The promise comes from the Matildas, Australia's female soccer players: «Ours legacy is this: to leave to the girls who will come after us our shirt and the world of football in better conditions than when we started». Today, in Auckland, with New Zealand-Norway, the ninth edition of the Women's World Cup begins, the first with 32 teams. And it could be a new beginning.
Of course, England-Scotland on May 9, 1881, considered the first official match for women, dates back to prehistory but it starts from there, with the suffragette Helen Graham Matthews who organizes the match in support of the biggest struggles of the British feminist movement: access to the vote for women, new freedoms, including that of shelving the annoying corset, and the possibility of playing sports. Then, from the 1991 World Cup in China, wanted by the FIFA president at the time, João Havelange, to Australia-New Zealand 2023, a long way has come. The players no longer travel in economy class, they have hi-tech uniforms like their colleagues, trainers and medical staff following like real professionals. It has been a long journey, the ascent of a vertical wall, as the Matildas explain in their video, but the review that begins today has shown once again, how the words and good intentions dictated by politically correct now very common when it comes to women's sports, sometimes you miss the realization of those thoughts. In May, the World Cup was approaching, ticket sales were booming (1.35 million tickets already purchased, they had been 1.2 million in France) but the TV rights to broadcast the matches remained in limbo. Because, in December 2021, Fifa, led by Gianni Infantino, had decided to separate the sale of the broadcasting rights of the women's World Cup from the men's event. In May, all was silent. For this Infantino, with a post on Instagram, had raised his voice: "While broadcasters pay 100 to 200 million dollars for the men's World Cup, they only offer 1 to 10 million for the women's". Then, 130 broadcasters - including Rai which will broadcast 15 matches, including those of Milena Bertolini's girls - acquired the rights. Who, with sponsors and tickets, will support the women's football of the future. Romy Gai, Fifa's chief business officer, begins from Auckland: «There are signs of a turning point: some companies have chosen to sponsor only the girls, the 130 broadcasters offer the competitions in 200 countries, with the free Fifa+ platform we will cover the countries without rights, the Chinese of ShinaiTv will offer digital packages, the CazéTv platform will offer behind-the-scenes, TikTok has the rights to test paid content and radio coverage has grown sixfold , with 38 broadcasters buying only the girls' races, in France there were three. From the 1.2 billion cumulative audience in 2019 we will reach 2 billion».
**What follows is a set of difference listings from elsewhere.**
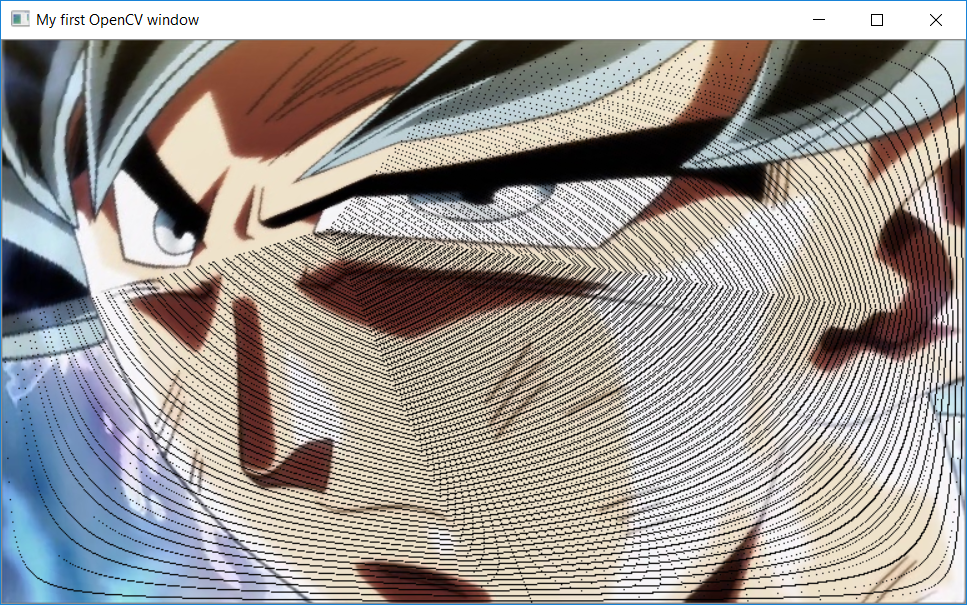
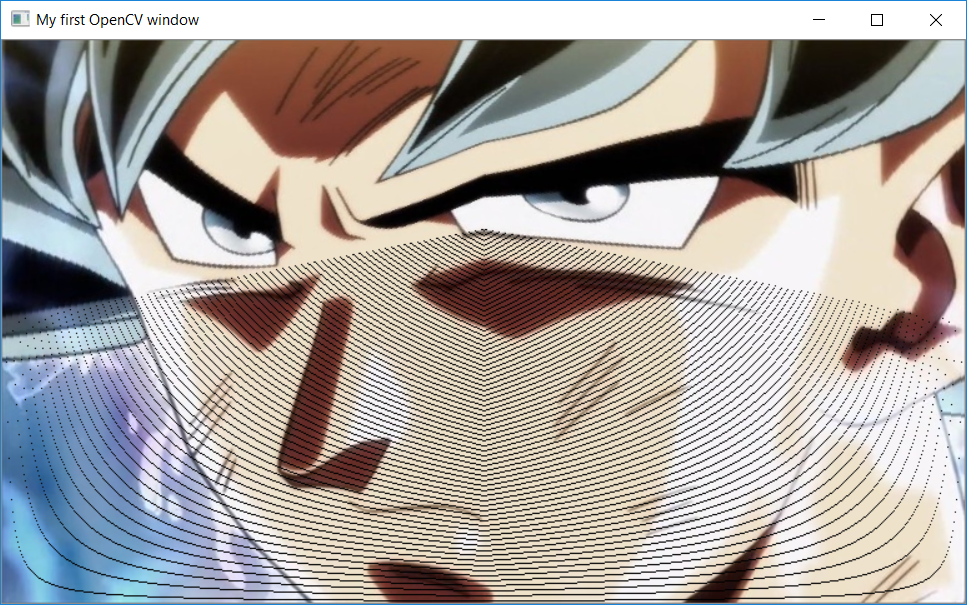
Add files via upload

diff --git a/Transformacion/transformaciones.py b/Transformacion/transformaciones.py
@@ -4,7 +4,7 @@ from matplotlib import pyplot as plt
 from numpy import linalg
 
 
-def TransformacionBilineal(A,Bx,By,ImgO,ImgR,height1,width1,height2,width2):
+def TransformacionBilineal2(A,Bx,By,ImgO,ImgR,height1,width1,height2,width2):
     Solutions2=np.linalg.solve(A,By)
     Solutions1=np.linalg.solve(A,Bx)#cramer(A,B)
     for i in range(height1,height2):
@@ -13,10 +13,53 @@ def TransformacionBilineal(A,Bx,By,ImgO,ImgR,height1,width1,height2,width2):
             vector=np.array(vector)
             vector=vector.astype(np.float)
             Solutions1=np.array(Solutions1)
-            x=int(round(sum(vector*Solutions1)))
+            x=round(sum(vector*Solutions1))
             Solutions2=np.array(Solutions2)
-            y=int(round(sum(vector*Solutions2)))
-            ImgR[y,x]=ImgO[i,j]
+            y=round(sum(vector*Solutions2))
+            x=int(x)#+0.5)
+            y=int(y)#+0.5)
+            if(x<width2 and y<height2):
+                ImgR[y,x]=ImgO[i,j]
+            for y1 in range(2):
+                for x1 in range(2):
+                    #print(ImgR[y1,x1])
+                    if(x+x1<width):
+                        if(y+y1<height):
+                            if(ImgR[y+y1,x+x1][0]==0 and ImgR[y+y1,x+x1][1]==0 and ImgR[y+y1,x+x1][2]==0):
+                                #print("aqui", x1,y1)
+                                ImgR[y+y1,x+x1]=ImgO[i,j]
+                        if(y-y1>height):
+                            if(ImgR[y-y1,x+x1][0]==0 and ImgR[y-y1,x+x1][1]==0 and ImgR[y-y1,x+x1][2]==0):
+                                    #print("aqui", x1,y1)
+                                ImgR[y-y1,x+x1]=ImgO[i,j]
+                    if(x-x1>width):
+                        if(y+y1<height):
+                            if(ImgR[y+y1,x-x1][0]==0 and ImgR[y+y1,x-x1][1]==0 and ImgR[y+y1,x-x1][2]==0):
+                                #print("aqui", x1,y1)
+                                ImgR[y+y1,x-x1]=ImgO[i,j]
+                        if(y-y1>height  ):
+                            if(ImgR[y-y1,x-x1][0]==0 and ImgR[y-y1,x-x1][1]==0 and ImgR[y-y1,x-x1][2]==0):
+                            #print("aqui", x1,y1)
+                                ImgR[y+y1,x-x1]=ImgO[i,j]
+    return
+
+def TransformacionBilineal1(A,Bx,By,ImgO,ImgR,height1,width1,height2,width2):
+    Solutions2=np.linalg.solve(A,By)
+    Solutions1=np.linalg.solve(A,Bx)#cramer(A,B)
+    for i in range(height1,height2):
+        for j in range(width1,width2):
+            vector=[j,i,i*j,1]
+            vector=np.array(vector)
+            vector=vector.astype(np.float)
+            Solutions1=np.array(Solutions1)
+            x=round(sum(vector*Solutions1))
+            Solutions2=np.array(Solutions2)
+            y=round(sum(vector*Solutions2))
+            x=int(x)#+0.5)
+            y=int(y)#+0.5)
+            if(x<width and y<height):
+                ImgR[y,x]=ImgO[i,j]
+
     return
 
 def mostrar(img):
@@ -61,17 +104,17 @@ Yr=[[(height//4)*0,(height//4)*0,(height//4)*1,(height//4)*1],
 X=[(width//2)*0,(width//2)*1,(width//2)*2]
 Y=[(height//2)*0,(height//2)*1,(height//2)*2]
 
-XR=500
-YR=225
+XR=385
+YR=350
 
 Xr=[[(width//2)*0,(width//2)*1,XR,(width//2)*0],
     [(width//2)*1,(width//2)*2,(width//2)*2,XR],
     [(width//2)*0,XR,(width//2)*1,(width//2)*0],
-    [XR,(width//2)*2,(width//2)*2,(width//2)*1]]
+    [XR,((width-1)//2)*2,((width-1)//2)*2,((width-1)//2)*1]]
 Yr=[[(height//2)*0,(height//2)*0,YR,(height//2)*1],
     [(height//2)*0,(height//2)*0,(height//2)*1,YR],
     [(height//2)*1,YR,(height//2)*2,(height//2)*2],
-    [YR,(height//2)*1,(height//2)*2,(height//2)*2]]
+    [YR,((height-1)//2)*1,((height-1)//2)*2,((height-1)//2)*2]]
 #while(True):
 ##    for i in range(height):
 ##        for j in range(width):
@@ -95,11 +138,35 @@ for i in range(2):
         A=np.array(A)
         Bx=np.array(Bx)
         By=np.array(By)
-        TransformacionBilineal(A,Bx,By,img,img2,Y[i],X[j],Y[i+1],X[j+1])
+        TransformacionBilineal2(A,Bx,By,img,img2,Y[i],X[j],Y[i+1],X[j+1])
             #mostrar(img2)
-
 mostrar(img2)
 
+RGB=[0,0,0]
+type(RGB)
+img2=img.copy()
+for i in range(height):
+    for j in range(width):
+        img2[i,j]=RGB
+
+for i in range(2):
+    for j in range(2):
+        A=[
+        [X[j],Y[i],Y[i]*X[j],1],
+        [X[j+1],Y[i],Y[i]*X[j+1],1],
+        [X[j+1],Y[i+1],Y[i+1]*X[j+1],1],
+        [X[j],Y[i+1],Y[i+1]*X[j],1],
+        ]
+
+        Bx=[Xr[j+(i*2)][0],Xr[j+(i*2)][1],Xr[j+(i*2)][2],Xr[j+(i*2)][3]]
+        By=[Yr[j+(i*2)][0],Yr[j+(i*2)][1],Yr[j+(i*2)][2],Yr[j+(i*2)][3]]
+
+        A=np.array(A)
+        Bx=np.array(Bx)
+        By=np.array(By)
+        TransformacionBilineal1(A,Bx,By,img,img2,Y[i],X[j],Y[i+1],X[j+1])
+            #mostrar(img2)
+mostrar(img2)
     #break
 
 #mostrar(img)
The 2022 European Championship in England had already scored an important goal for the diffusion of women's football: 570 accredited journalists, over 60 broadcasters, more than 574,000 fans in the stands for the 31 matches (including 87,192 in the final between England and Germany at Wembley, a record), 365 million people in front of the TV (and as many as 50 million for the final), more than 450 million interactions on social media and for the EU makes 590 thousand new followers. On the wave of that event, the World Cup can make history. Fifa has contributed its own: prizes to the players of the World Cup (30,000 dollars for the group stage, 60,000 for the round of 16, 90,000 for those who reach the quarterfinals, 165,000 for 4th place, 180,000 for 3rd, 195,000 for 2nd and 270,000 for the players who will lift the cup). If we consider that, on average, an athlete playing in national championships earns $14,000 a year, the difference is striking. The federations will be awarded significant sums: from 1.56 million dollars for the group stage up to 4.29 million for the world champion federation, for a total of 152 million. Also in this case, the comparison with the 50 million dollars of France 2019, although a very successful edition with the USA of Megan Rapinoe at the top, is merciless. Australia-New Zealand will be worth three times France 2019 and ten times the prize money of Canada 2015.
The machine towards equalization runs to fill gaps and prejudices, even if it is good to remember - for an objective evaluation - that women's football must detach itself from the reasoning (and values) of the men's one, otherwise we will continue to compare them and it will always be a loser. As demonstrated by the TV rights affair (on which the TVs were lukewarm because the matches with the time zone will be broadcast in the European morning when advertising sales don't shine, even if the increase in audience on a single band will then count), until all the players involved - institutions, federations, TVs, sponsors - follow up on the good intentions and compliments for the girls who score goals, the facts, the equalization will remain only a long-dreamed-of victory. And out there, meanwhile, society screams its contemporaneity and there are thousands of girls who dream of becoming Cristiana Girelli or Laura Giuliani. By the way, good luck to our Azzurre!